We’ve all had our fair share of friends throughout our lives, those from our childhood and various aspects of our lives. What can be difficult is maintaining friendships through adulthood, it’s tough, you start creating pathways that may not be what is happening in their lives, the reliability loosens and withers away and one day you realize it’s been months since you last talked to them. Your twenties begin dwindling away and before you know it, life hits you with the big 3-0. At this point in my life, I couldn’t fill up a bike booze cruise if I wanted too. Don’t get me wrong, I’m not some friendless vagrant, I have friends, but we’re either in different states, cities or coasts and sometimes going out to a bar on a Wednesday night is something that I need occasionally, sorry boss!! We need that familial connection, a local friend, or even acquaintance, to go out and let loose. Wear the jeans that don’t show your muffin top as much and wear the new top you got last year. You need it, everyone does! We want that connection with someone, even at the local level, to feel relaxed and not so tense. So how do you friend date after thirty?

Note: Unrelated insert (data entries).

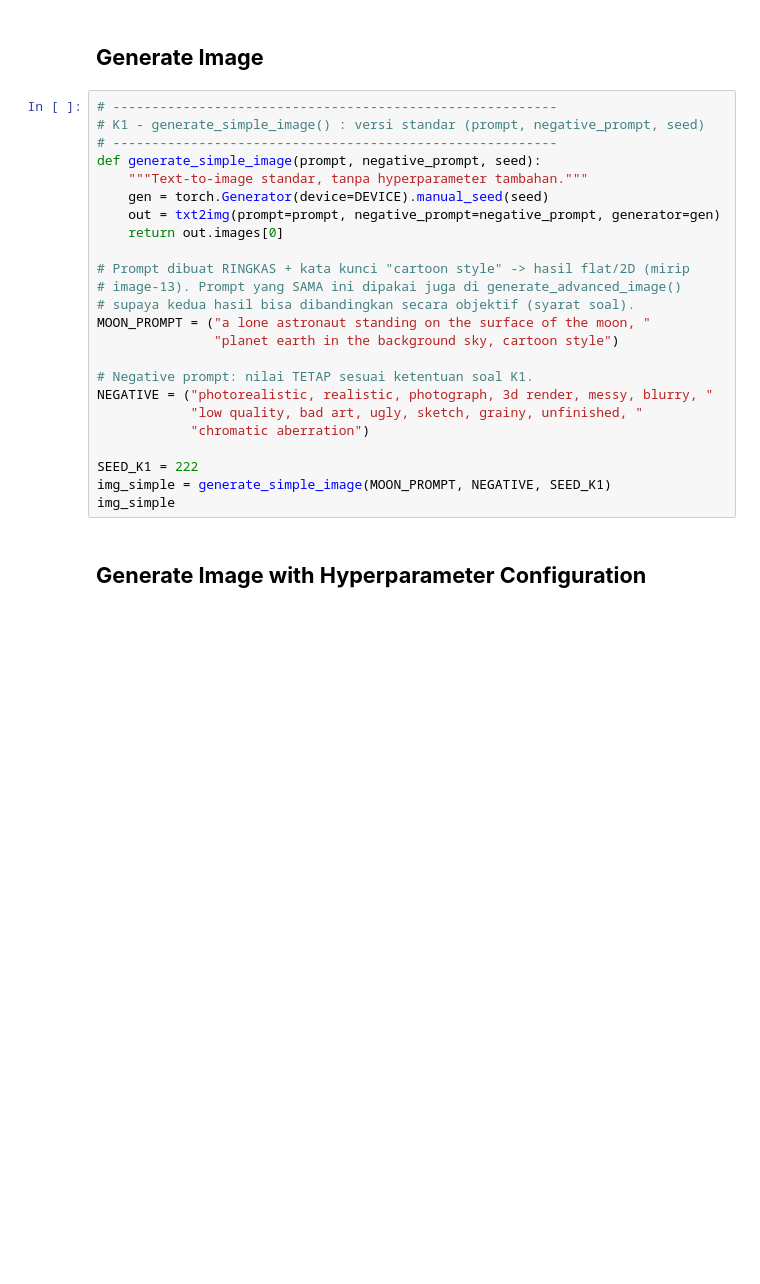
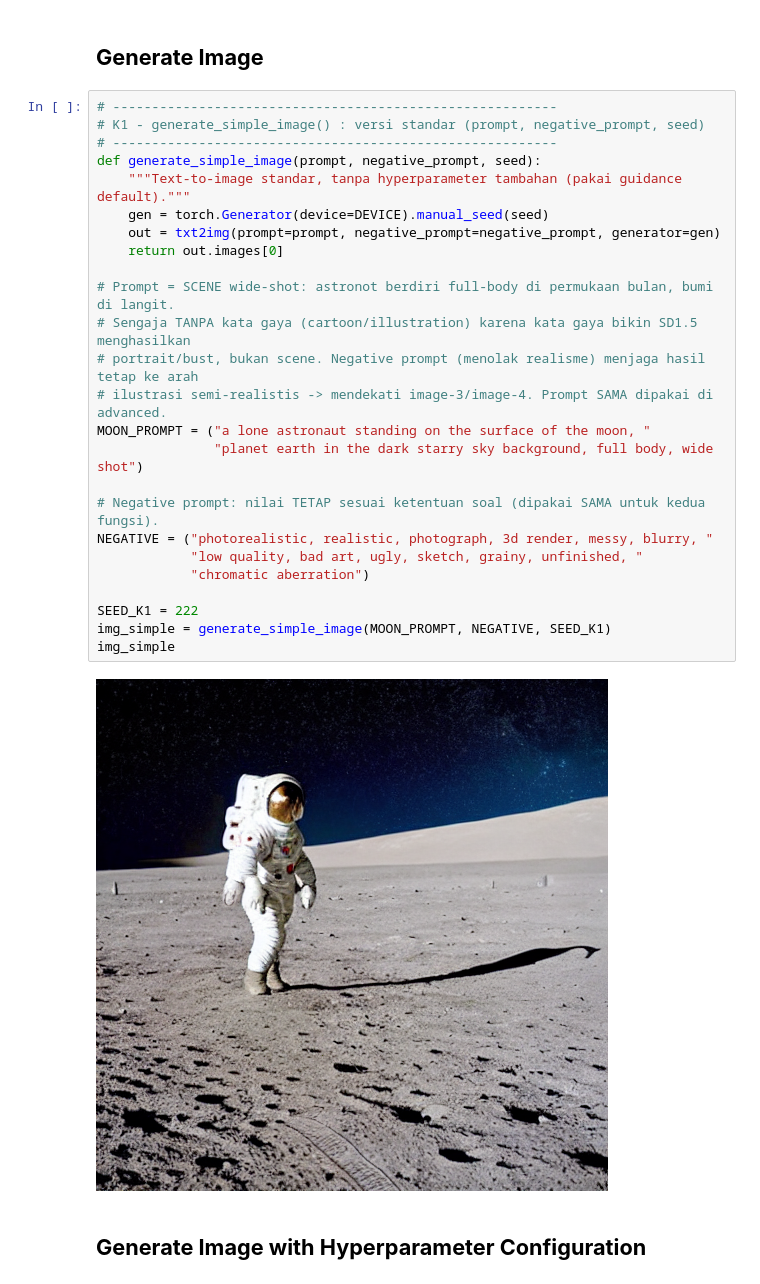
Before and after one commit to nazhifSetya/hackaton-pidi, a Jupyter notebook: 02-fundamental-generative-ai/proyek-akhir/pengerjaan/dafina/submission/Pipeline_submission_BFGAI_Dafina_Meira_Rizkia.ipynb, the cells around one changed output. Saved outputs shown, nothing was run; the diff lists cells and outputs as text; blank space fills up the shorter version.

```diff
--- a/02-fundamental-generative-ai/proyek-akhir/pengerjaan/dafina/submission/Pipeline_submission_BFGAI_Dafina_Meira_Rizkia.ipynb
+++ b/02-fundamental-generative-ai/proyek-akhir/pengerjaan/dafina/submission/Pipeline_submission_BFGAI_Dafina_Meira_Rizkia.ipynb
@@ -42,27 +56,30 @@ print("Pipeline text-to-image siap dipakai.")
 # %%
 # ---------------------------------------------------------
 # K1 - generate_simple_image() : versi standar (prompt, negative_prompt, seed)
 # ---------------------------------------------------------
 def generate_simple_image(prompt, negative_prompt, seed):
-    """Text-to-image standar, tanpa hyperparameter tambahan."""
+    """Text-to-image standar, tanpa hyperparameter tambahan (pakai guidance default)."""
     gen = torch.Generator(device=DEVICE).manual_seed(seed)
     out = txt2img(prompt=prompt, negative_prompt=negative_prompt, generator=gen)
     return out.images[0]
 
-# Prompt dibuat RINGKAS + kata kunci "cartoon style" -> hasil flat/2D (mirip
-# image-13). Prompt yang SAMA ini dipakai juga di generate_advanced_image()
-# supaya kedua hasil bisa dibandingkan secara objektif (syarat soal).
+# Prompt = SCENE wide-shot: astronot berdiri full-body di permukaan bulan, bumi di langit.
+# Sengaja TANPA kata gaya (cartoon/illustration) karena kata gaya bikin SD1.5 menghasilkan
+# portrait/bust, bukan scene. Negative prompt (menolak realisme) menjaga hasil tetap ke arah
+# ilustrasi semi-realistis -> mendekati image-3/image-4. Prompt SAMA dipakai di advanced.
 MOON_PROMPT = ("a lone astronaut standing on the surface of the moon, "
-               "planet earth in the background sky, cartoon style")
+               "planet earth in the dark starry sky background, full body, wide shot")
 
-# Negative prompt: nilai TETAP sesuai ketentuan soal K1.
+# Negative prompt: nilai TETAP sesuai ketentuan soal (dipakai SAMA untuk kedua fungsi).
 NEGATIVE = ("photorealistic, realistic, photograph, 3d render, messy, blurry, "
             "low quality, bad art, ugly, sketch, grainy, unfinished, "
             "chromatic aberration")
 
 SEED_K1 = 222
 img_simple = generate_simple_image(MOON_PROMPT, NEGATIVE, SEED_K1)
 img_simple
+# %% [output]
+[figure, added]
 # %% [markdown]
 ## **Generate Image with Hyperparameter Configuration**
 # %%
```
Also changed, not shown: parts of 6 cells of this notebook, 16 other files.
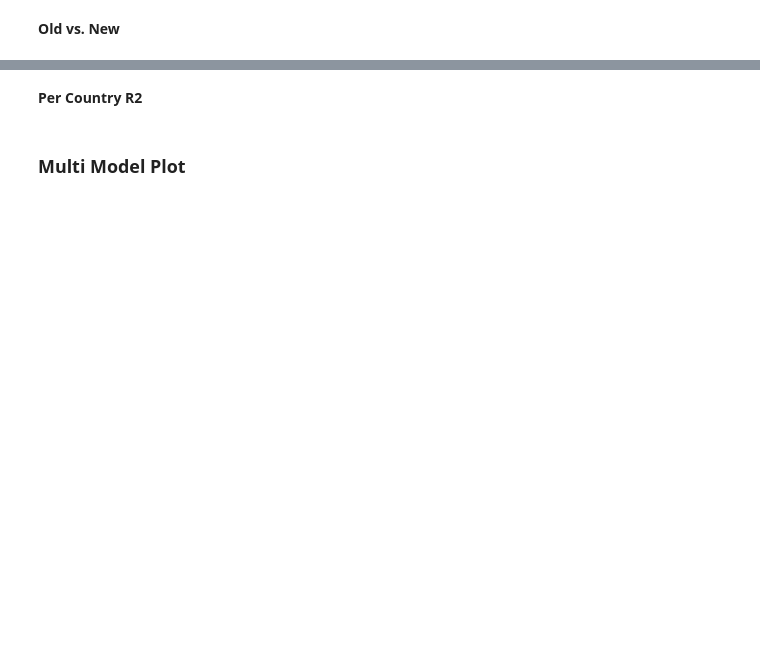
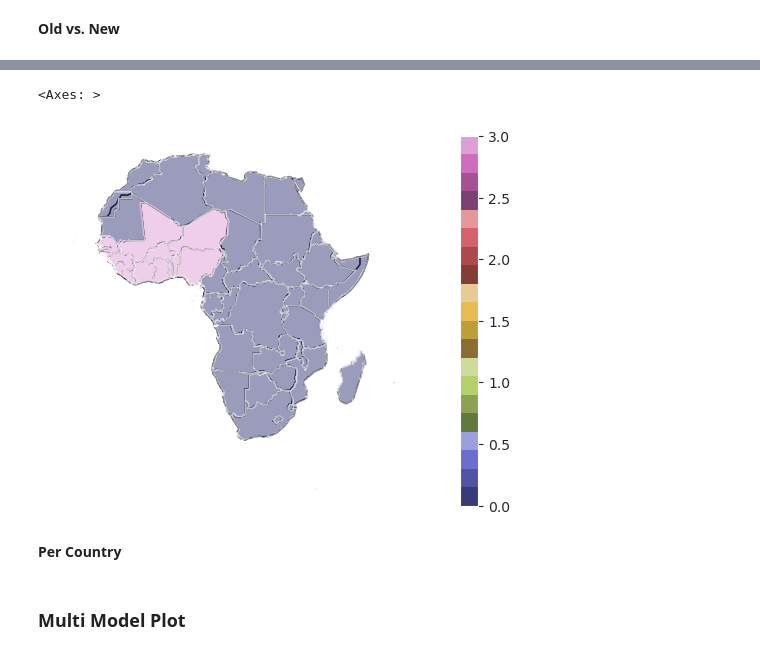
Before and after one commit to mpa-poverty/2-mpa, a Jupyter notebook: plot_results.ipynb, the cells around one changed output, grey strips where cells are left out. Drawn from its saved outputs; the diff is of its cells as text; code cells hidden in the pictures; blank space fills up the shorter version.

```diff
--- a/plot_results.ipynb
+++ b/plot_results.ipynb
@@ -32,4 +74,21 @@ sns.lineplot(data=df, x="index", y="Average R2")
+# %%
+world = gpd.read_file(gpd.datasets.get_path('naturalearth_lowres'))
+base = world[world.continent == 'Africa'].plot(color='white', edgecolor='black')
+base.set_axis_off()
+
+africa.plot(
+    column='ECOWAS',
+    markersize=6,
+    alpha=0.5,
+    ax=base,
+    legend=True,
+    colormap='tab20b',
+    figsize=(30,30)
+    )
+# %% [output]
+<Axes: >
+[figure, added]
 # %% [markdown]
-**Per Country R2**
+**Per Country**
 # %% [markdown]
 ### Multi Model Plot
```
Also changed, not shown: parts of 11 cells of this notebook, 9 other files.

In our youth and into our early twenties, we’re so fluid with life that we’re not always actively meeting new people or friendships, at least I wasn’t—everything is supposed to happen organically. Like numerous others, I spent my early twenties in a military uniform—hoo-ah Army!! I made bonds with others, that even after ten years out of service, I can rely on them for almost anything. Shout out to my boys! But being a woman in her mid-thirties and two kids, who lives on true crime and gin and tonics; it can be hard to find adult connection… How does one date friends? I don’t do mommy dates; I feel uncomfortable and the need to fit someone else’s agenda. It’s just not me. Half the time I’m wondering if bringing a tall boy is optional or not.
Meeting new people is hard, especially when you’re still relatively new in town.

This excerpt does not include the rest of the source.